Material shown =
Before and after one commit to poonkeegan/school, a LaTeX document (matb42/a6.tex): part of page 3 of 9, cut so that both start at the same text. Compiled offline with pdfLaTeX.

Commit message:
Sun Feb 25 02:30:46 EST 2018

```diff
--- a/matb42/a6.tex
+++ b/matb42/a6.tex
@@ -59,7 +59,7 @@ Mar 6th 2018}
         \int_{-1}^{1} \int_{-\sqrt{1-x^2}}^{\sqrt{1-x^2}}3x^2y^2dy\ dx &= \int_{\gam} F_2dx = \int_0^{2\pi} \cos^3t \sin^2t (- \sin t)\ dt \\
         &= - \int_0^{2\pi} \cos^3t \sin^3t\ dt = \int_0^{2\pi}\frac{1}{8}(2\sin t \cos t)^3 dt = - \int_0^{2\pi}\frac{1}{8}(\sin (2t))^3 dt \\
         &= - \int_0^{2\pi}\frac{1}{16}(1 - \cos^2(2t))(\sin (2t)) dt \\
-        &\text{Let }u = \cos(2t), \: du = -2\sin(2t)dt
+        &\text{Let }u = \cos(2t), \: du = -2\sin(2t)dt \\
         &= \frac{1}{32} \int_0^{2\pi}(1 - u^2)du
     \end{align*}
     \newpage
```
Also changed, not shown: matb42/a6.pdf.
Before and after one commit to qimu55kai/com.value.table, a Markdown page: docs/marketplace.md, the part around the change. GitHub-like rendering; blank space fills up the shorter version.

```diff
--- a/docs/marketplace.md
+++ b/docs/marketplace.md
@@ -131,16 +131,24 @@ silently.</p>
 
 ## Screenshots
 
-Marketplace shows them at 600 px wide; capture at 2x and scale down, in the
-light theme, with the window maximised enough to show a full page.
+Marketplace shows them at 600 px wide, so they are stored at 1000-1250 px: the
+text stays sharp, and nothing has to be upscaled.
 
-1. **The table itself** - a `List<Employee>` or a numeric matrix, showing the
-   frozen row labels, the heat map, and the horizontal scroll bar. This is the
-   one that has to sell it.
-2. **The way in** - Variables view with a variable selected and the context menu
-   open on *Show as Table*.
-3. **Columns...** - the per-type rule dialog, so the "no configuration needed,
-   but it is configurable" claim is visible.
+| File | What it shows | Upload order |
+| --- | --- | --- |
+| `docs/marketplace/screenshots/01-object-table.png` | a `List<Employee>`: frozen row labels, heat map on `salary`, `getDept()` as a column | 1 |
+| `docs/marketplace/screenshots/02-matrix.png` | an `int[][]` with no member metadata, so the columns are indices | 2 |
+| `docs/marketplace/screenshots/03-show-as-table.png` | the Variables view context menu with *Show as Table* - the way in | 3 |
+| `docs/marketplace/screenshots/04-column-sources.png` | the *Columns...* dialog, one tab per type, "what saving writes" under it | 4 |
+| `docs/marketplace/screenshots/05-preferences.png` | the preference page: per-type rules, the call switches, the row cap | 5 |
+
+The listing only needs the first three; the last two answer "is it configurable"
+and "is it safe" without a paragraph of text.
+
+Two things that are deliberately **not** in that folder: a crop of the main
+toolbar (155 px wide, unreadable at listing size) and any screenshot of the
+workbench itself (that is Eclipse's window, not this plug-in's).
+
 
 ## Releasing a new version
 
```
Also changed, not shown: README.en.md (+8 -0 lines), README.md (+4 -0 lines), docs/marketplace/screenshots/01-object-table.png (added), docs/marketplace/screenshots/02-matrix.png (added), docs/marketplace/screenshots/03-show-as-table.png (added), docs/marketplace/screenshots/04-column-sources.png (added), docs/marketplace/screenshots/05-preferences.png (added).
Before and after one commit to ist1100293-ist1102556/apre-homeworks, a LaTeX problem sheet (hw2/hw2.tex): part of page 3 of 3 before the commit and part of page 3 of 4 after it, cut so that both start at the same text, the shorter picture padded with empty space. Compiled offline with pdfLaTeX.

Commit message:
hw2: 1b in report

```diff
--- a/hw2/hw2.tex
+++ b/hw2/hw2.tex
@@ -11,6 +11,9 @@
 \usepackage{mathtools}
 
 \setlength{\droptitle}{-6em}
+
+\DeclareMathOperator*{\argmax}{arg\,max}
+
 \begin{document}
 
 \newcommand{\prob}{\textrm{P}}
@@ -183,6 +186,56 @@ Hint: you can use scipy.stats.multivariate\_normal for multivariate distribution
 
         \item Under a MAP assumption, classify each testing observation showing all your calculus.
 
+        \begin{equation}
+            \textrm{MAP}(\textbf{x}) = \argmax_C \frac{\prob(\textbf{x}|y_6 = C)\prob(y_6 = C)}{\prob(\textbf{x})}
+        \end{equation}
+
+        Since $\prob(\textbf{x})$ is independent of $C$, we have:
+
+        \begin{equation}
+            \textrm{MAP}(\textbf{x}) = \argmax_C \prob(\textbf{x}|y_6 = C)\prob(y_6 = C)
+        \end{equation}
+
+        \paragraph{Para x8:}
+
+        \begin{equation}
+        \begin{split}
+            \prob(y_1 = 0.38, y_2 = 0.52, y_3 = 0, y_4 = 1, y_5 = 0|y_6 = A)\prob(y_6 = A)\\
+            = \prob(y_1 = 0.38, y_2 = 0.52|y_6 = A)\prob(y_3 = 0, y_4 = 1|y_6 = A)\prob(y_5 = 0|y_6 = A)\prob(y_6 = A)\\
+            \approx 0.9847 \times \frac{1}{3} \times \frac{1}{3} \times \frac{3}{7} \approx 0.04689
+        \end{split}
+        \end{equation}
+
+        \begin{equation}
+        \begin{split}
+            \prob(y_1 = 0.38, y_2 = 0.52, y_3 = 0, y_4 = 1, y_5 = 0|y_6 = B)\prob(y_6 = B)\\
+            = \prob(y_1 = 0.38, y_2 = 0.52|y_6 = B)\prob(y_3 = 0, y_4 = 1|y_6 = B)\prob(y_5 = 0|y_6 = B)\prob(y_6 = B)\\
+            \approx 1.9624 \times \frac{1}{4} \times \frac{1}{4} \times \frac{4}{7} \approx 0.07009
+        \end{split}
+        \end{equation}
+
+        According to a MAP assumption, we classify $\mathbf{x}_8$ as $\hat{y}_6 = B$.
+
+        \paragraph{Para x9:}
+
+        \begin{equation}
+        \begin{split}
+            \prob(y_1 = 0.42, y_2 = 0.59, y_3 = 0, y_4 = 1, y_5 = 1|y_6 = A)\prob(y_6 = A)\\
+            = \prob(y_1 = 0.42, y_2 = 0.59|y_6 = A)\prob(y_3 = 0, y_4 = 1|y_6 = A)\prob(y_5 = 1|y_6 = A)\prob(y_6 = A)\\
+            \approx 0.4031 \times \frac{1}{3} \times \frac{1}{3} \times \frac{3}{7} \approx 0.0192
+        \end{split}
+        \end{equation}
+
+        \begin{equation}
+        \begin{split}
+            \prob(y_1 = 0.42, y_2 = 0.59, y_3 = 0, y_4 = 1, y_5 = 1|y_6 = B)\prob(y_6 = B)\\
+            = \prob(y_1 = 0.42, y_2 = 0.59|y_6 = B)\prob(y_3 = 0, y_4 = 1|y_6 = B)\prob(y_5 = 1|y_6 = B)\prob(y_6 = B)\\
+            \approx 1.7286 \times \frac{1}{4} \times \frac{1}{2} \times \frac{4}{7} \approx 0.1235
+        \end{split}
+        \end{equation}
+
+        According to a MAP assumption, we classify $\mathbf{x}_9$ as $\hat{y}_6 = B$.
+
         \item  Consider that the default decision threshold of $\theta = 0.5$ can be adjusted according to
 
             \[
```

Your instructions = Note down each line above where the word "docs" occurs.

Solution to this problem =
Before and after one commit to qimu55kai/com.value.table, a Markdown page: docs/marketplace.md, the part around the change. GitHub-like rendering; blank space fills up the shorter version.
--- a/docs/marketplace.md
+++ b/docs/marketplace.md
+| `docs/marketplace/screenshots/01-object-table.png` | a `List<Employee>`: frozen row labels, heat map on `salary`, `getDept()` as a column | 1 |
+| `docs/marketplace/screenshots/02-matrix.png` | an `int[][]` with no member metadata, so the columns are indices | 2 |
+| `docs/marketplace/screenshots/03-show-as-table.png` | the Variables view context menu with *Show as Table* - the way in | 3 |
+| `docs/marketplace/screenshots/04-column-sources.png` | the *Columns...* dialog, one tab per type, "what saving writes" under it | 4 |
+| `docs/marketplace/screenshots/05-preferences.png` | the preference page: per-type rules, the call switches, the row cap | 5 |
Also changed, not shown: README.en.md (+8 -0 lines), README.md (+4 -0 lines), docs/marketplace/screenshots/01-object-table.png (added), docs/marketplace/screenshots/02-matrix.png (added), docs/marketplace/screenshots/03-show-as-table.png (added), docs/marketplace/screenshots/04-column-sources.png (added), docs/marketplace/screenshots/05-preferences.png (added).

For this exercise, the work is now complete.